Scientists discovered that long-term use of ibuprofen — the most common painkiller worldwide — reduces testosterone tissue levels in young healthy men, affecting fertility, erections, muscle mass, libido, and mood. The painkiller’s extensive use over a period of more than two weeks is associated with a state of compensated hypogonadism.
What is Ibuprofen?
Ibuprofen is a nonsteroidal anti-inflammatory drug (NSAID) used to treat fever, pain, and inflammation. Even though the US National Institutes of Health warns buyers that this substance is linked to increased risks of heart attacks, strokes, gastric and intestinal ulcers and perforations, Ibuprofen is still available over the counter (OTC) worldwide.

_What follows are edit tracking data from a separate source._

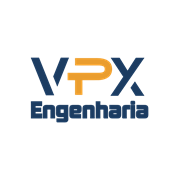
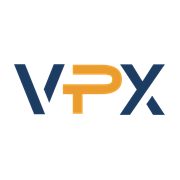
Ícone do app só com VPX e maior

Changed region(s): [[0.0833, 0.3056, 0.9167, 0.6944]]

diff --git a/index.html b/index.html
@@ -10,8 +10,8 @@
 <meta name="apple-mobile-web-app-title" content="VPX Visitas">
 <meta name="apple-mobile-web-app-status-bar-style" content="black-translucent">
 <link rel="manifest" href="manifest.webmanifest">
-<link rel="apple-touch-icon" href="icone-180.png?v=2">
-<link rel="icon" href="icone-192.png?v=2">
+<link rel="apple-touch-icon" href="icone-180.png?v=3">
+<link rel="icon" href="icone-192.png?v=3">
 <link rel="preconnect" href="https://fonts.googleapis.com">
 <link rel="preconnect" href="https://fonts.gstatic.com" crossorigin>
 <link href="https://fonts.googleapis.com/css2?family=Barlow:wght@400;500;600&family=Barlow+Semi+Condensed:wght@600;700&display=swap" rel="stylesheet">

Of course, it wouldn’t be such a tragedy if people would take ibuprofen only on doctor’s orders. But the availability of the drug and the innocent reputation it still has are alarming.
Bernard Jégou, co-author, and director of the Institute of Research in Environmental and Occupational Health in France first studied the interactions of common analgesics such as aspirin, paracetamol (Tylenol), and ibuprofen with pregnancy. He discovered that all three drugs affected the development of the fetus’s testes.
However, the effects of such medication on adult males were still unknown. So, to truly understand the matter, Jégou’s team thought of an extensive study.
In vivo, ex vivo and in vitro
The “In vivo” (inside the living body) experiment involved 31 healthy men between the ages of 18 and 35 who had their blood testosterone levels measured by the researchers. The volunteers were separated into two groups, 14 subjects receiving a 44-day ibuprofen treatment (600 mg, twice a day) and the other 17 participants being offered a placebo. When researchers measured testosterone blood levels, they found them unchanged.
What did change was the testosterone to LH (luteinizing hormone) and FSH (follicle-stimulating hormone) ratio. These two hormones are testosterone regulators. When the production of testosterone is low, the pituitary gland synthesizes more LH and FSH, thus signaling the Sertoli and Leydig cells in the testicle to produce more testosterone. This condition is known as compensatory hypogonadism and it usually affects older men and smokers.
Next was the “ex vivo” (outside the living body) component of the study. Doctors studied the effect of ibuprofen on testicular tissue samples received from donors. After exposing Leydig cells to ibuprofen for two days, researchers found that the drug disrupted male hormone synthesis. The “in vitro” (in the test tube) phase findings were consistent with the testicular tissue experiment.
“It is sure that these effects are reversible,” Jégou told CNN. “However, it’s unknown whether the health effects of long-term ibuprofen use are reversible” he added.,
At this moment, Ibuprofen is considered to be the broadest male endocrine-disturbing drug from all chemical classes. Physicians advise taking this medicine with caution, no longer than 10 days in a row.
Findings appeared in the journal Proceedings of the National Academy of Sciences.